▶ [Task requirements] Report how many lines below contain the word "className". Write only that number.

(Given data)

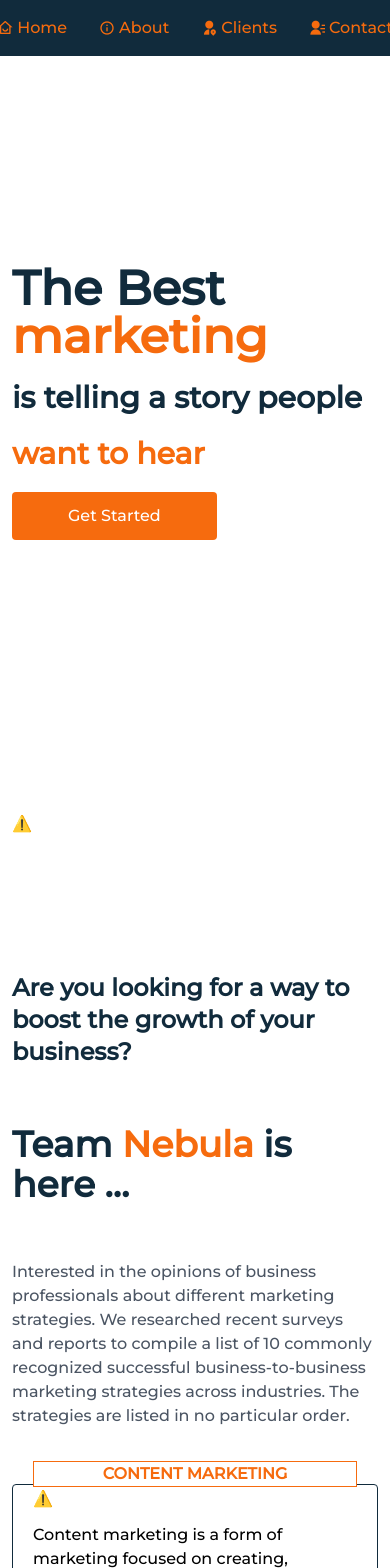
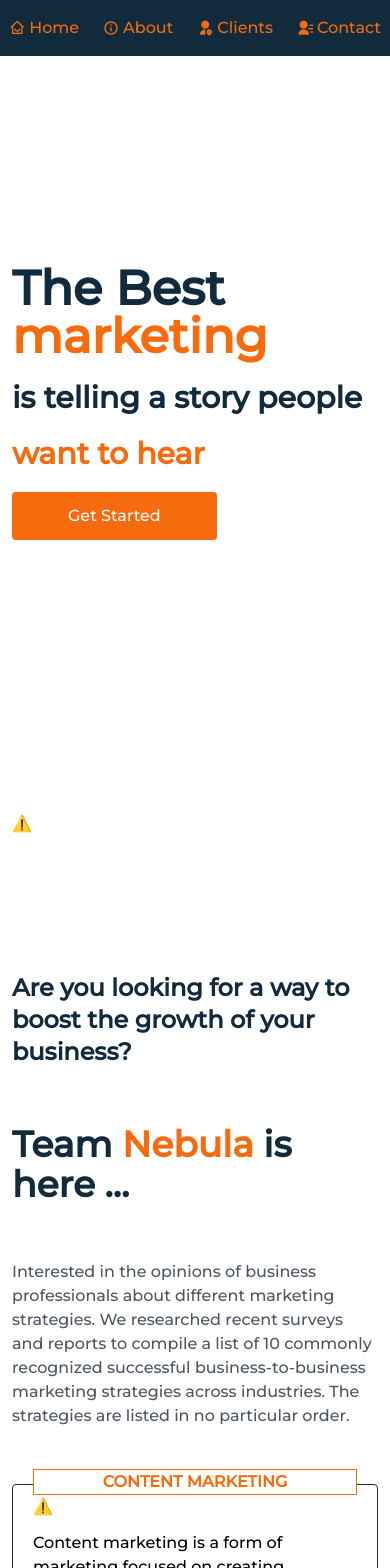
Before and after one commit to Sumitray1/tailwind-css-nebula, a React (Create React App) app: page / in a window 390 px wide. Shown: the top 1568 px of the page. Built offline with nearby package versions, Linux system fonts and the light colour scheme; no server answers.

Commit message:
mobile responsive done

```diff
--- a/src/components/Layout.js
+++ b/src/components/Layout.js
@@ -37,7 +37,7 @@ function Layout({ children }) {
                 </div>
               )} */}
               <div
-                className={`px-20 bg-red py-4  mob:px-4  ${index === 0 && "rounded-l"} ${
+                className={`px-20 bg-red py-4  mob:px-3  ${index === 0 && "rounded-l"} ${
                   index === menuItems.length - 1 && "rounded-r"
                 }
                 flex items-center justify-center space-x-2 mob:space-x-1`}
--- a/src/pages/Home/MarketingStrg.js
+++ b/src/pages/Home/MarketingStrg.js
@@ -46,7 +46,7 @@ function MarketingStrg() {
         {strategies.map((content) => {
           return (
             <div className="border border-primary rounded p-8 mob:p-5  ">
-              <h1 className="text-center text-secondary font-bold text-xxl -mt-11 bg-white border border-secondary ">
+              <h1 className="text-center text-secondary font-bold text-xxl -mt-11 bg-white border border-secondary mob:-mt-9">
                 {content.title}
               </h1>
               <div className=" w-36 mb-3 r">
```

(End Given data)

▶ [Solution] 6